Every time council officers need to explain what green spaces are being considered for sale, whoever carefully tabulates the data must take a holiday.

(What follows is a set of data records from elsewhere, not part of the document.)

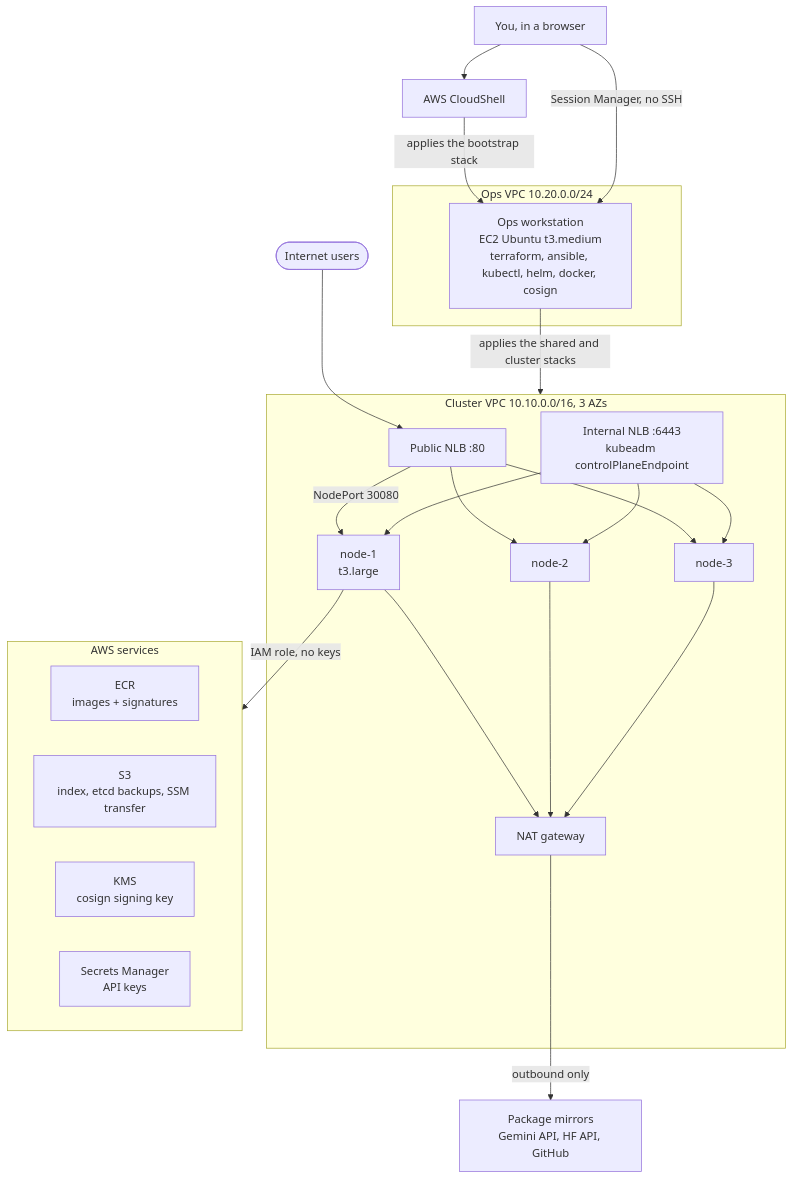
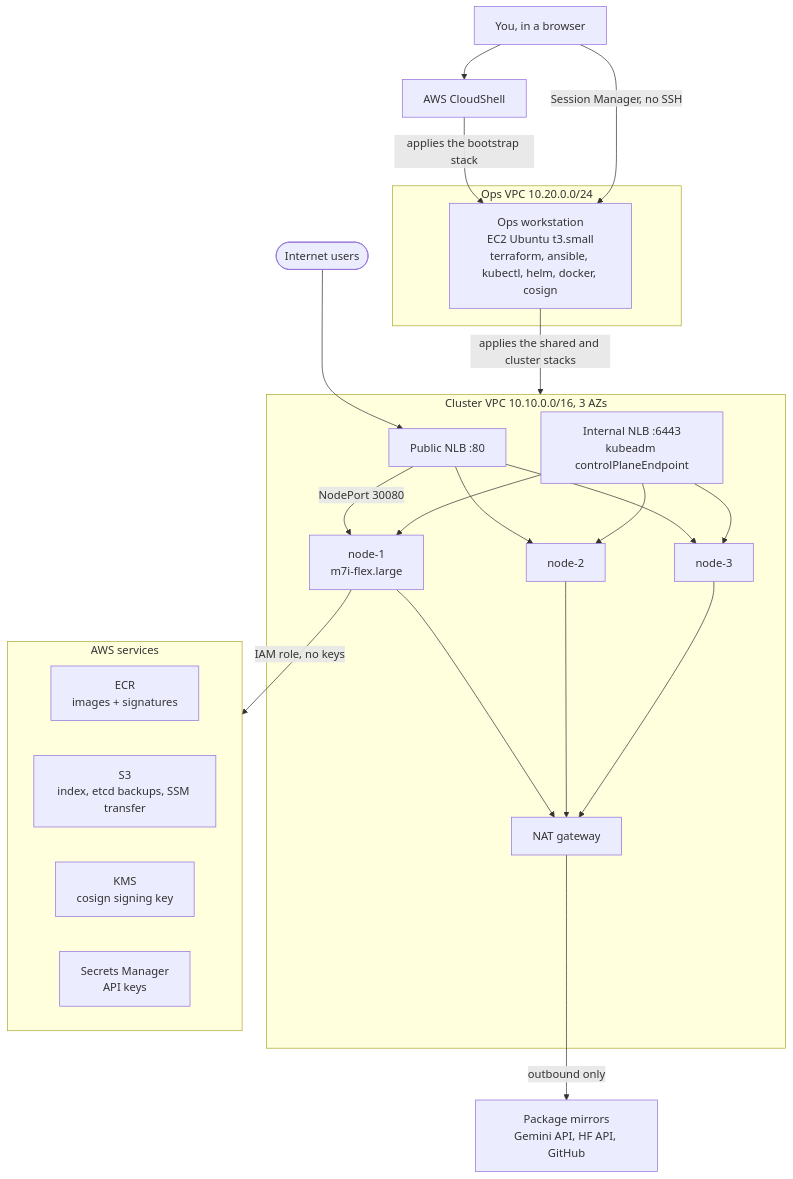
One commit to biabeogo147/Medical-RAG-Chatbot changed the first of 3 diagrams in docs/terraform/README.md. Above: the diagram before and after it, drawn with Mermaid. The commit also changed other lines of this file and 6 other files, not shown here.

````diff
--- a/docs/terraform/README.md
+++ b/docs/terraform/README.md
@@ -12,43 +12,43 @@
 ```mermaid
 flowchart TB
     You["You, in a browser"]
     CS["AWS CloudShell"]
     You --> CS
     CS -->|"applies the bootstrap stack"| WS
 
     subgraph OPS["Ops VPC 10.20.0.0/24"]
-        WS["Ops workstation<br/>EC2 Ubuntu t3.medium<br/>terraform, ansible, kubectl, helm, docker, cosign"]
+        WS["Ops workstation<br/>EC2 Ubuntu t3.small<br/>terraform, ansible, kubectl, helm, docker, cosign"]
     end
 
     You -->|"Session Manager, no SSH"| WS
     WS -->|"applies the shared and cluster stacks"| CLUSTER
 
     subgraph CLUSTER["Cluster VPC 10.10.0.0/16, 3 AZs"]
         PUB["Public NLB :80"]
         API["Internal NLB :6443<br/>kubeadm controlPlaneEndpoint"]
-        N1["node-1<br/>t3.large"]
+        N1["node-1<br/>m7i-flex.large"]
         N2["node-2"]
         N3["node-3"]
         NAT["NAT gateway"]
         PUB -->|"NodePort 30080"| N1
         PUB --> N2
         PUB --> N3
         API --> N1
         API --> N2
         API --> N3
         N1 --> NAT
         N2 --> NAT
         N3 --> NAT
     end
 
     Internet(["Internet users"]) --> PUB
     NAT -->|"outbound only"| EXT["Package mirrors<br/>Gemini API, HF API, GitHub"]
 
     N1 -->|"IAM role, no keys"| SVC
     subgraph SVC["AWS services"]
         ECR["ECR<br/>images + signatures"]
         S3["S3<br/>index, etcd backups, SSM transfer"]
         KMS["KMS<br/>cosign signing key"]
         SM["Secrets Manager<br/>API keys"]
     end
 ```
````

The result is jumbled lists like this that won't mean much to anyone other than dedicated openspacewatchers.  And, maybe, watchful developers.

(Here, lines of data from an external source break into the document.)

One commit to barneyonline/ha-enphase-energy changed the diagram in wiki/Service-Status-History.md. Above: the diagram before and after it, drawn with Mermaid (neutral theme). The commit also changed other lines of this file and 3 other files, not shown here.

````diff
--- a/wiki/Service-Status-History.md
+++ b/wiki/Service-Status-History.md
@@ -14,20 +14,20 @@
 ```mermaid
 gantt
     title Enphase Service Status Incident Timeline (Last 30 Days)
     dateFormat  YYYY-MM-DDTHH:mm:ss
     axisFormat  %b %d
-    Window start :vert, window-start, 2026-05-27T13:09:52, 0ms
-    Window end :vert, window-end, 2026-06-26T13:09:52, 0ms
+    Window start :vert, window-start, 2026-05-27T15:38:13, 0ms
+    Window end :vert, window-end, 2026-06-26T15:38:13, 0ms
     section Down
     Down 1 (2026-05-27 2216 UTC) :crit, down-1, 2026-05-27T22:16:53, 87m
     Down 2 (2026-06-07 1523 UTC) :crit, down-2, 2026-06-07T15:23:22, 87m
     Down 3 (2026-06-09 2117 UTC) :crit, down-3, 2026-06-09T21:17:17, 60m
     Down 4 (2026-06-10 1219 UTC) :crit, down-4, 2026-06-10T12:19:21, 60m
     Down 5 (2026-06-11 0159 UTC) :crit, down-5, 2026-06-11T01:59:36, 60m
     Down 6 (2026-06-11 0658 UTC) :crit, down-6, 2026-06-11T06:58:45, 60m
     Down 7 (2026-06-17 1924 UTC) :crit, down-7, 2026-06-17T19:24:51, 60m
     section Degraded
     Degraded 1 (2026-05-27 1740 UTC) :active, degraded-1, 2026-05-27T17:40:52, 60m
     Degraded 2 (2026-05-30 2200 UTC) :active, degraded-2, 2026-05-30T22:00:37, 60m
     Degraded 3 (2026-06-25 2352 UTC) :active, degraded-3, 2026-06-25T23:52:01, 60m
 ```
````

Crow Lane Open Space; Arnal Drive open space; Land at rear of Merrimans Drive; Muller Rd Rec / Downend Park Farm; Arnal Drive open space (north); Longcross Woodland; Lockleaze Open Space; Elderberry Walk; Moorend Gardens; Portway Tip (Daisy field); Plummers Hill open space; Moorgrove; Small land, Snowdon road open space; Sturminster Close; Napier Square Park; Bracey Drive open space; Gill Avenue; Sherrin Way (Billand Close); North Valley Walk; Delebare Avenue; Huntingham Road/ Keble Avenue (Four Acres?); South Valley Walk; Tranmere Road; Willmott Park North , Hartcliffe; Cook Street Open Space; Terrell Gardens; Willmott Park South, Hartcliffe; Withywood Park (Paybridge Rd); Fonthill Park; Ladman Road and Bus Terminus; Henacre Open Space; Belroyal Avenue; Gillebank Close; Broomhill Road/Emery Road; Furber Road; Ladman Road and Bagnell Road; Brentry Hill; Gladstone Street; Maple Close; Hazelbury Road Open Space; Trym valley; Duchess Way O/S; Bath Road (3 Lamps) Burnbush Close; Broomhill Park; Craydon Road Triangle, Stockwood; Bonville Rd Open Space; Allison Avenue; Newbridge Road, Open Space; Dovercourt Road Open Space; Salcombe Road.

That's the list as approved by Cabinet last month.  Barely comprehensible.

So, for clarity, here's a map - and a reshuffled list - showing which Neighbourhood Partnerships are being told to decide which of their green spaces to sell - and how many are on the hit-list in each.   Where there's no number, of course, there's nothing to be sold.

The whole unsustainable strategy of financing the parks by selling parkland was based on the illusion that this would be 'fair', helping all parts of Bristol achieve a common standard of access to parkland amenities.  Wealth redistribution in action - a rare thing from any Con-Dem administration.   But the map shows that with the parks, a loss of assets in poorer parts of the city will provide more in the wealthier wards. (OK, it's a generalisation, but it's broadly true).

That's what the outer Neighbourhood Partnerships are being asked to approve.  And the more they sell, the more open space they lose, and the more receipts go into the central pot. 

Here's the full list, by NP

Avonmouth & Kingsweston (NP01)
Land at rear of Merrimans Drive
Longcross Woodland
Moorend Gardens
Portway Tip (Daisyfield)
Napier Square Park
Cook Street Open Space
Henacre Open Space

Henbury & Southmead (NP02)
Crow Lane Open Space
Arnal Drive Open Space
Arnal Drive Open Space North
Elderberry Walk
Brentry Hill
Tranmere Road
Fonthill Park
Trym Valley

Horfield & Lockleaze (NP04)
Muller Road Rec/Downend Park Farm
Lockleaze Open Space
Dovercourt Road Open Space

Greater Fishponds Area - Eastville, Hillfields & Frome Vale (NP05)
Small land, Snowdon Road Open Space
Bracey Drive Open Space
Gill Avenue
Delebare Avenue
Duchess Road Open Space

St George East & West (NP09)
Plummers Hill Open Space
Terrell Gardens
Furber Road
Gladstone Street

Filwood, Knowle & Windmill Hill (NP11)
Bath Road (3 Lamps)
Salcombe Road

Brislington Community Partnership (NP12)
Broomhill Road/Emery Road
Newbridge Road Open Space
Belroyal Avenue
Bonville Road Open Space
Broomhill Park
Allison Avenue

Dundry View - Bishopsworth, Hartcliffe & Whitchurch Park (NP13)
Sherrin Way (Billand Close)
North Valley Walk
South Valley Walk
Huntingham Road/Keble Avenue (Four Acres?)
Withywood Park (Paybridge Road)
Willmott Park North
Willmott Park South

Hengrove & Stockwood (NP14)
Sturminster Close
Hazelbury Road Open Space
Craydon Road Triangle
Burnbush Close
Ladman Road Bus Terminus
Gillebank Close
Ladman Road/Bagnall Road
Maple Close

There's more about each site among the draft  Area Green Space Plans  and (most of them) in this FoI disclosure